Graham Lee – Archaeology Officer
Further to my last blog post, here are some more examples of enthralling LiDAR imagery from the North York Moors. As mentioned previously, the interpretation of features is not necessarily straight-forward since we are not seeing a photograph per se but a series of points joined together by a computer algorithm. A clear resemblance to ‘known’ features is a good start but often there is no substitute for checking the site on the ground where necessary, with the landowner’s permission.
Figure 1: Crag Cliff Wood near Grosmont
This image is from the 2016 This Exploited Land 25cm LiDAR (equating to c.16 data points per square metre). The This Exploited Land of Iron Landscape Parntership Scheme focuses on the 19th century ironstone industry in the North York Moors, one of the major sites for this was around Grosmont. This little four-fingered ‘hand’ near the centre of the image, just c.6.5m wide, is clearly a group of linear spoil tips leading out from a small excavation, perhaps a mining trial in the valley side? The linear runs of spoil, as tipped out of a barrow, are a very typical form associated with mining or quarrying sites. On steeper slopes, these are often tear-drop shaped.
Figures 2 and 2a: Rievaulx Village and the River Rye
This image from the Environment Agency 50cm LiDAR (equating to c.9 data points per square metre) shows the site of Rievaulx Abbey (Scheduled Monument) near the central bottom of the picture, with all the buildings stripped away to show the underlying and surrounding earthworks. There is a mass of detail to see here. To the north of the Abbey are the houses of the village with a whole series of platforms and enclosures visible on the valley side. Just below these is the line of the “Canal”, a watercourse dug by the monks to bring a supply of water from the River Rye into the Abbey complex. Surrounding the village are numerous hollow-ways (former routeways) and extensive remains of old quarries. The level earthwork platform, running North-South to the bottom right of the picture is the northern half of Rievaulx Terrace. The corresponding aerial photograph from July 2014, with the water courses and major earthworks (mapped by the Ordnance Survey) layers switched on, help to clarify the positions of some of these features, including the line of ponds leading down to what was the Medieval water-mill, now a private dwelling.
Figures 3 and 3a: Holmes Alum Quarry in Mulgrave Woods
This is a classic example of the value of LiDAR imagery. The aerial photograph from August 2015 shows trees blanketing virtually all archaeological detail but this is beautifully clear in the 10cm resolution LiDAR image from Spring 2017 (Durham University/North York Moors National Park Authority; equating to c.90 data points per square metre). You can see the three adjoining quarry scoops to the south of Sandsend Beck, with a mass of, presumably associated, earthworks just across the beck to the north-west. This is thought to represent the site of Holmes Alum Quarry which is recorded as operating from about 1680. Works here had ceased by the late 18th century / early 19th century when this area was landscaped as an arboretum for Mulgrave Castle. I am not aware that this site has ever been surveyed in detail on the ground – this imagery provides a very good starting point. Roasted shale is recorded as having been found in the area so the sites of roasting clamps and, possibly, even steeping pits should probably be there to be found. On the plateau to the south of the quarries is an area of Medieval and Post-Medieval Ridge and Furrow (ploughing) cultivation which is clearly visible.

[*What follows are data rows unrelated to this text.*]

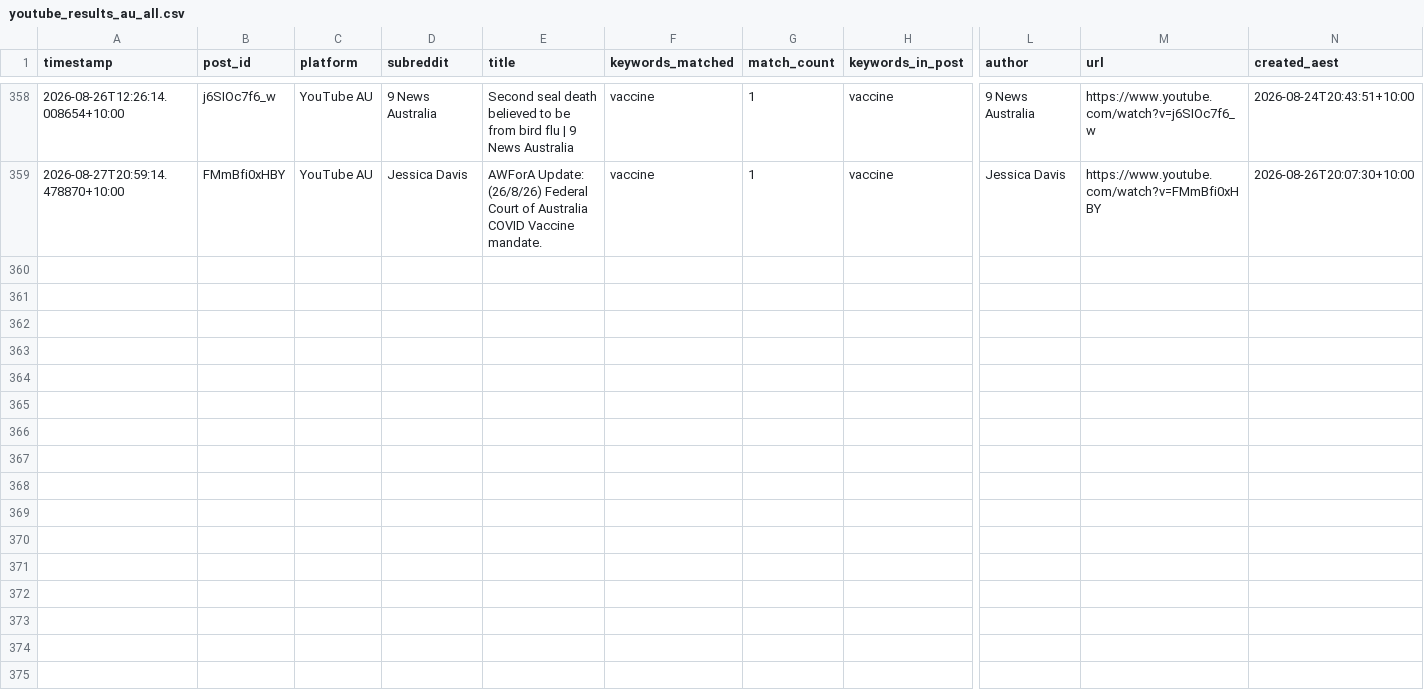
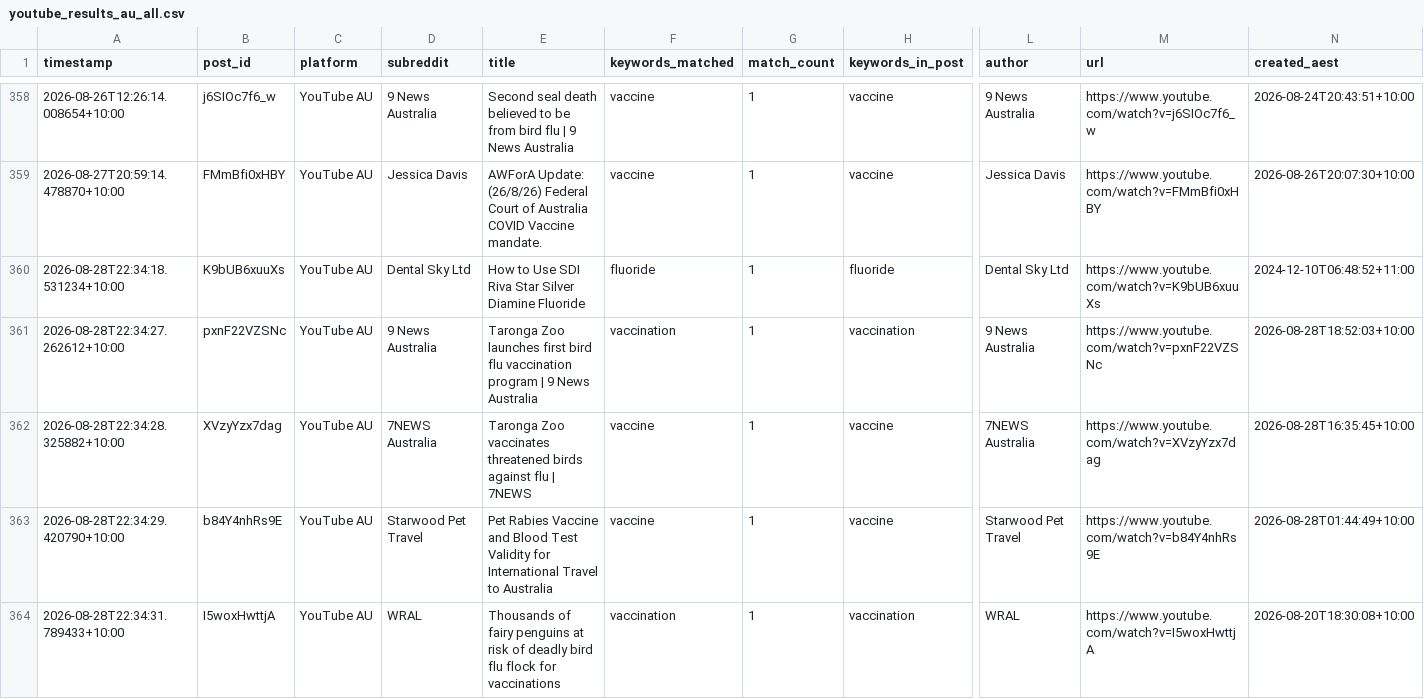
Before and after one commit to EP04/disinformation-tracker, a CSV file: youtube_results_au_all.csv, drawn as a sheet; only a part is shown, gaps mark what is left out; rows hold the shown columns only; the diff names each change by its address in the sheet, - before the commit and + after, or states it on an @@ line.

```diff
--- a/youtube_results_au_all.csv
+++ b/youtube_results_au_all.csv
+row 360: 2026-08-28T22:34:18.531234+10:00 | K9bUB6xuuXs | YouTube AU | Dental Sky Ltd | How to Use SDI Riva Star Silver Diamine Fluoride | fluoride | 1 | fluoride | Dental Sky Ltd | https://www.youtube.com/watch?v=K9bUB6xuuXs | 2024-12-10T06:48:52+11:00
+row 361: 2026-08-28T22:34:27.262612+10:00 | pxnF22VZSNc | YouTube AU | 9 News Australia | Taronga Zoo launches first bird flu vaccination program | 9 News Australia | vaccination | 1 | vaccination | 9 News Australia | https://www.youtube.com/watch?v=pxnF22VZSNc | 2026-08-28T18:52:03+10:00
+row 362: 2026-08-28T22:34:28.325882+10:00 | XVzyYzx7dag | YouTube AU | 7NEWS Australia | Taronga Zoo vaccinates threatened birds against flu | 7NEWS | vaccine | 1 | vaccine | 7NEWS Australia | https://www.youtube.com/watch?v=XVzyYzx7dag | 2026-08-28T16:35:45+10:00
+row 363: 2026-08-28T22:34:29.420790+10:00 | b84Y4nhRs9E | YouTube AU | Starwood Pet Travel | Pet Rabies Vaccine and Blood Test Validity for International Travel to Australia | vaccine | 1 | vaccine | Starwood Pet Travel | https://www.youtube.com/watch?v=b84Y4nhRs9E | 2026-08-28T01:44:49+10:00
+row 364: 2026-08-28T22:34:31.789433+10:00 | I5woxHwttjA | YouTube AU | WRAL | Thousands of fairy penguins at risk of deadly bird flu flock for vaccinations | vaccination | 1 | vaccination | WRAL | https://www.youtube.com/watch?v=I5woxHwttjA | 2026-08-20T18:30:08+10:00
```
Also changed, not shown: 3 other files.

For more information on LiDAR, have a look at “The Light Fantastic” produced by Historic England